“He had to hand over the bank card in exchange for his phone, and the group disappeared with the card and, as we now know, £28,000. Peter says that as he got out of the car, the person signed that they would contact him the next day about the work, telling him to be careful and keep quiet. He never heard from them again.”

“When we went to the Metro branch to try to get answers, we all had to show our ID, but it seems that the person who was acting as an interpreter when we took out this loan did not do so,” the family said. “How can a bank give such a large loan to someone who is clearly vulnerable without authenticating the person acting on their behalf? This is all very disturbing.”

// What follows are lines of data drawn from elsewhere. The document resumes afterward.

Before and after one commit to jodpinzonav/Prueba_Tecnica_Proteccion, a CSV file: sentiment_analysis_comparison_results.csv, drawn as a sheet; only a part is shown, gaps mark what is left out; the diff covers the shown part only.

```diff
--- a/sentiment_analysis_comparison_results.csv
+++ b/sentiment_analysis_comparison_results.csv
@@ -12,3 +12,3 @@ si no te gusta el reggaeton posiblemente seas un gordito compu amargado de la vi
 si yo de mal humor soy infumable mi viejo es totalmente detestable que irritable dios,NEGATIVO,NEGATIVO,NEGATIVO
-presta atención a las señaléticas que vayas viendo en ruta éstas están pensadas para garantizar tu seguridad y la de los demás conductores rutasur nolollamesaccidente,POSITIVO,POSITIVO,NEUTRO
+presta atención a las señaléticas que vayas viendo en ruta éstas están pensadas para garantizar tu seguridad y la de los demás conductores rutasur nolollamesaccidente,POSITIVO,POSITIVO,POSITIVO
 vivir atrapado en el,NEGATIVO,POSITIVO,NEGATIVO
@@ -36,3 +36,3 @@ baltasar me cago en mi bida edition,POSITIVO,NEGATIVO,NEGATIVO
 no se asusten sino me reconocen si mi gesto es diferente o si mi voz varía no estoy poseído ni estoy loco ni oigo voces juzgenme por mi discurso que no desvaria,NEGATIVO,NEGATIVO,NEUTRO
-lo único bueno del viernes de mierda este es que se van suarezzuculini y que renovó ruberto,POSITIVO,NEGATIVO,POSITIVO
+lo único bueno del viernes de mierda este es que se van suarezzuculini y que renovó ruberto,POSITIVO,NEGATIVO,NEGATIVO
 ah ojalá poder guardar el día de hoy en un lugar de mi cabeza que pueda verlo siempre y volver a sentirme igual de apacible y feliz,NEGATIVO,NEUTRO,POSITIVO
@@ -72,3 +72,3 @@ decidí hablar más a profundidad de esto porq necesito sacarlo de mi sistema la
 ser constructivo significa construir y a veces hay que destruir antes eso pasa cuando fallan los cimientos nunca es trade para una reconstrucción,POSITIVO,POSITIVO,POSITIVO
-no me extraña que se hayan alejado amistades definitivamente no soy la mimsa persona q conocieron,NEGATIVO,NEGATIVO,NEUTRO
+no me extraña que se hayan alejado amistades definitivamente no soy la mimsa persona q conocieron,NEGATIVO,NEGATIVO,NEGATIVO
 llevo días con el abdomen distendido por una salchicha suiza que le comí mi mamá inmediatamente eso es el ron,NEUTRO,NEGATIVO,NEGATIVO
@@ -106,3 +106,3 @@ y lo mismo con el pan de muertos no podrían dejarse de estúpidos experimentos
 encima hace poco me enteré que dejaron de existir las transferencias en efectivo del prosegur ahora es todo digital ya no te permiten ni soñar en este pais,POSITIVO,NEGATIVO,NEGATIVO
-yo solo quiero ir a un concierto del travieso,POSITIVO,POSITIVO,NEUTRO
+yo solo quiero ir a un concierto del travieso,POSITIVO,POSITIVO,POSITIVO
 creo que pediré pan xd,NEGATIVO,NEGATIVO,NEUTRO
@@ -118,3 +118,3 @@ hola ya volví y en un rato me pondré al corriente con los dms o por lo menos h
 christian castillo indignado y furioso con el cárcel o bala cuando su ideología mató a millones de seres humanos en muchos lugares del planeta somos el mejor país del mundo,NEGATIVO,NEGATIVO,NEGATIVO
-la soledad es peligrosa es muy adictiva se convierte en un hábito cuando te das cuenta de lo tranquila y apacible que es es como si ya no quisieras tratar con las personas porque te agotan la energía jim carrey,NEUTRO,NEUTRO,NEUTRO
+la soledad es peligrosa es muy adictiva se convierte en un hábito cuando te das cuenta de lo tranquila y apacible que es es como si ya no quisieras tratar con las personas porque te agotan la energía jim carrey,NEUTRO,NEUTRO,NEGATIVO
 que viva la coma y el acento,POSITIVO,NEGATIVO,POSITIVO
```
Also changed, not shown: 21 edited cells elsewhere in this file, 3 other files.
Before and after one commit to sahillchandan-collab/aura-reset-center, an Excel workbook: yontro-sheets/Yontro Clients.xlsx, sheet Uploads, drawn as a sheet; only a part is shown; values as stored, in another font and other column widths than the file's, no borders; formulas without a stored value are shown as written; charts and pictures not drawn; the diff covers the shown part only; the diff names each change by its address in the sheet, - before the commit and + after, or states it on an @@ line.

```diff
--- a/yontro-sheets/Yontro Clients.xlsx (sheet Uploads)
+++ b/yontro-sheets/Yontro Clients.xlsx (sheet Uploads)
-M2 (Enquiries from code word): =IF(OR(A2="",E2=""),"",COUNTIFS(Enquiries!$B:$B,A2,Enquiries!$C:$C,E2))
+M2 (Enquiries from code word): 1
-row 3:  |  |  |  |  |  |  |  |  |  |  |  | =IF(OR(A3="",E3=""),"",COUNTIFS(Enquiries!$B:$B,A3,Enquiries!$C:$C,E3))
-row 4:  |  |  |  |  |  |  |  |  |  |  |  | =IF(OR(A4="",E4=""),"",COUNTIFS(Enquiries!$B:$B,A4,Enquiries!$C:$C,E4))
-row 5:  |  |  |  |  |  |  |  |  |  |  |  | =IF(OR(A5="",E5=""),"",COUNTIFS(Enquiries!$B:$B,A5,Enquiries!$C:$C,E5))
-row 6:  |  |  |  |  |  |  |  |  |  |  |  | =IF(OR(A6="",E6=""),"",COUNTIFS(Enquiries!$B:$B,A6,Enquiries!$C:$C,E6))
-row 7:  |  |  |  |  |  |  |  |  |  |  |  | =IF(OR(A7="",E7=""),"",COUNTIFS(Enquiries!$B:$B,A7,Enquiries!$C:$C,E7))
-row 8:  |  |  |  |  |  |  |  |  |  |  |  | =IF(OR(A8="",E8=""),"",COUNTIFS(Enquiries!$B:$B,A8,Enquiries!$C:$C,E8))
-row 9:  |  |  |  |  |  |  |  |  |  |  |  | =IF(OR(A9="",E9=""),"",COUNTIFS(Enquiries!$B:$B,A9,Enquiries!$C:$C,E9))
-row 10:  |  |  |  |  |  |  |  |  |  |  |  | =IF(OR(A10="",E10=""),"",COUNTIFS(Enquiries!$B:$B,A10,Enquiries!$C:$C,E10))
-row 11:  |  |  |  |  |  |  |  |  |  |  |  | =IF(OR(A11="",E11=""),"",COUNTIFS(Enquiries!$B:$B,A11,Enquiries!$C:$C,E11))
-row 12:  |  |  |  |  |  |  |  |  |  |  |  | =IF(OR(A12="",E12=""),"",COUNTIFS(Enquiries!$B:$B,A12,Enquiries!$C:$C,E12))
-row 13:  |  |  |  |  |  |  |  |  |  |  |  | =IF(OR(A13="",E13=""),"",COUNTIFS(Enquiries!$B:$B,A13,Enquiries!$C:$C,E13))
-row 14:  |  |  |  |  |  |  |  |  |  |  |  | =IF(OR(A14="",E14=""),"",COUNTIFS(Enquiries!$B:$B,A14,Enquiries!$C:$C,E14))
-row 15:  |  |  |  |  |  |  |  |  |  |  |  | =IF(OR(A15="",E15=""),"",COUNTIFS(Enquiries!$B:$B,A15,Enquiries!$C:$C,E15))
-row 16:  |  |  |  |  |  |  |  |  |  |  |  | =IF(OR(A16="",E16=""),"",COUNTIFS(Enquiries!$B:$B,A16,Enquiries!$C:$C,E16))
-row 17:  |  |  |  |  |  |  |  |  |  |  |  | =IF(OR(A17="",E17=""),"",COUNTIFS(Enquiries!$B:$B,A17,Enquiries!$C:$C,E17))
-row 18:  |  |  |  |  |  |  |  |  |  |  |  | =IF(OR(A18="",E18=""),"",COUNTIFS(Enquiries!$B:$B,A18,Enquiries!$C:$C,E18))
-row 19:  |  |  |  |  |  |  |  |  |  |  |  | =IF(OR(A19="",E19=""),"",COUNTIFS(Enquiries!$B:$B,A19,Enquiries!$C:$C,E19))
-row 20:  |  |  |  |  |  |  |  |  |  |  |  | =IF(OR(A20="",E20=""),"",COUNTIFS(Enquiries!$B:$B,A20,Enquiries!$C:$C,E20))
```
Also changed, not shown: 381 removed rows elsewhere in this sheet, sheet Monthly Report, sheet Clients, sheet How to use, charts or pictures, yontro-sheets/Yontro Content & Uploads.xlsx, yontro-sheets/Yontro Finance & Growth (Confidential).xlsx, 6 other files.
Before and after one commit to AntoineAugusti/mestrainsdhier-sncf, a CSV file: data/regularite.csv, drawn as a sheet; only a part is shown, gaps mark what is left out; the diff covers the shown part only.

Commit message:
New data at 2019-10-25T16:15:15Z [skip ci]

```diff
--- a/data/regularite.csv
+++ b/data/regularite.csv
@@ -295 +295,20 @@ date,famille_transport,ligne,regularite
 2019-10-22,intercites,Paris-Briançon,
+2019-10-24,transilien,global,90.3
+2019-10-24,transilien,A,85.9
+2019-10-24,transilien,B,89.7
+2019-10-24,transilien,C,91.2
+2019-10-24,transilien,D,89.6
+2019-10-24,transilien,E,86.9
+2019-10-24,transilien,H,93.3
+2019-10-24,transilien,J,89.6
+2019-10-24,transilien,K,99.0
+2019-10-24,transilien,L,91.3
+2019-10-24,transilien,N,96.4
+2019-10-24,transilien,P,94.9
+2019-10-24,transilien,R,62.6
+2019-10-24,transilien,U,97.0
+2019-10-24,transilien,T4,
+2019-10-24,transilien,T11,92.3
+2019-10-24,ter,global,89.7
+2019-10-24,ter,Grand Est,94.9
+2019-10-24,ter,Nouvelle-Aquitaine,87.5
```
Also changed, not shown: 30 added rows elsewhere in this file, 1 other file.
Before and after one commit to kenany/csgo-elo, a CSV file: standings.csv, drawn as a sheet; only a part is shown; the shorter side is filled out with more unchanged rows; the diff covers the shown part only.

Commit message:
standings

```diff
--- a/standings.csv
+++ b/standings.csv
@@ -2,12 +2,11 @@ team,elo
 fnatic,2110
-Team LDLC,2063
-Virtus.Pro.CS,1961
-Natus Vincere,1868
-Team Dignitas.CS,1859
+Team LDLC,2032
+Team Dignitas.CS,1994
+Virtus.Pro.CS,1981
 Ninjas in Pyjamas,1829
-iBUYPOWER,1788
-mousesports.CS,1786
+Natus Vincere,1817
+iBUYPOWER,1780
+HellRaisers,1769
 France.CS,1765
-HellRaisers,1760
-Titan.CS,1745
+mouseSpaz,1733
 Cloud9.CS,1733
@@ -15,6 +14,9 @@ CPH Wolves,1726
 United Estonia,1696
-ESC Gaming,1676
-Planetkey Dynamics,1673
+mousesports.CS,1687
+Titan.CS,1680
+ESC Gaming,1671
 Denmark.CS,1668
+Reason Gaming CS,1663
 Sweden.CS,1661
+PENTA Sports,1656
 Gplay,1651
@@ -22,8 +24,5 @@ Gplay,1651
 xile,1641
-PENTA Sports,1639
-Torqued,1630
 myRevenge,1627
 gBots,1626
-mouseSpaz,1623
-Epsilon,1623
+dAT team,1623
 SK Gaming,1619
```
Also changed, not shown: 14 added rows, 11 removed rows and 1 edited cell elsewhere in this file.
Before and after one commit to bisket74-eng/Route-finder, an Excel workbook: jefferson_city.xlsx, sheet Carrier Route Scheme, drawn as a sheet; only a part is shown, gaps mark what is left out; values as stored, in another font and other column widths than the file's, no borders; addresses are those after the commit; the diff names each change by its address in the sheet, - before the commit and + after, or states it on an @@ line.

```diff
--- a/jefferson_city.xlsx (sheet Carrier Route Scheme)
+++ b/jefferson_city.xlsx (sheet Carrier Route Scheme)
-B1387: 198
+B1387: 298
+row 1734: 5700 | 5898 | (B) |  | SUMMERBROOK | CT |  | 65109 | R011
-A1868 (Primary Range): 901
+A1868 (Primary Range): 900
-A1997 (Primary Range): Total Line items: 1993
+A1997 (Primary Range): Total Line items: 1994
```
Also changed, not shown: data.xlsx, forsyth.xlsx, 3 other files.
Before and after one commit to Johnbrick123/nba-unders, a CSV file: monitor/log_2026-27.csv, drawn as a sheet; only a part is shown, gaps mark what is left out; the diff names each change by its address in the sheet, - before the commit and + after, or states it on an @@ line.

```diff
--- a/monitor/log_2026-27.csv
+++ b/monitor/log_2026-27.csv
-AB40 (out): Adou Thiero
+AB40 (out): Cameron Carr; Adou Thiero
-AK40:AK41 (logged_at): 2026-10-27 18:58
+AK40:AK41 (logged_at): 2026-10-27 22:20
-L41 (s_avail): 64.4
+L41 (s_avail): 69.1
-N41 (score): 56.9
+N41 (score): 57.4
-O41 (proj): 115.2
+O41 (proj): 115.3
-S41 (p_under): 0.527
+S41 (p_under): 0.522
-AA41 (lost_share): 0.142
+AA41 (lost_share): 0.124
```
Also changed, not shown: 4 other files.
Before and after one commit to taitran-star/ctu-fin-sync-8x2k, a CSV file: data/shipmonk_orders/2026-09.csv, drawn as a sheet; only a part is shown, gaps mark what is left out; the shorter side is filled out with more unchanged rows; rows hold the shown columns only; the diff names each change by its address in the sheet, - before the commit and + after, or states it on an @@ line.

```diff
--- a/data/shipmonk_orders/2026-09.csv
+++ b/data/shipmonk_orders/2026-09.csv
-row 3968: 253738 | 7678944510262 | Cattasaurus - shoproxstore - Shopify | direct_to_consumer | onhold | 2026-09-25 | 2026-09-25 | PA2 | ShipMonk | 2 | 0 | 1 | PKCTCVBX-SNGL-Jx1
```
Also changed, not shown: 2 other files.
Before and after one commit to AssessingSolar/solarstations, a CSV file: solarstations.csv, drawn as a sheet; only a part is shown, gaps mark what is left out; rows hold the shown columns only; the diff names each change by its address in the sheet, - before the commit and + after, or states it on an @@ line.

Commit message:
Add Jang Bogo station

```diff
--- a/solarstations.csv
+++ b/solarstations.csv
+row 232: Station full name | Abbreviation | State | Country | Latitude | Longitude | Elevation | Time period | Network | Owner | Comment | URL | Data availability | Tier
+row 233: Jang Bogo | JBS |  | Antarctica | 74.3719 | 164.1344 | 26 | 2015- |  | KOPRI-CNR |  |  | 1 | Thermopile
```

The bank told the Guardian: “The investigation into this case has revealed just how unscrupulous the scammers are: they will prey on anyone. We would like to remind your readers to be wary of being pressured to open financial accounts and credit cards, share personal information (passwords, account numbers, security numbers, access codes, etc.) and even hand over/transfer money. All of these are red flags for fraud, in addition to the more obvious signal of someone threatening you.”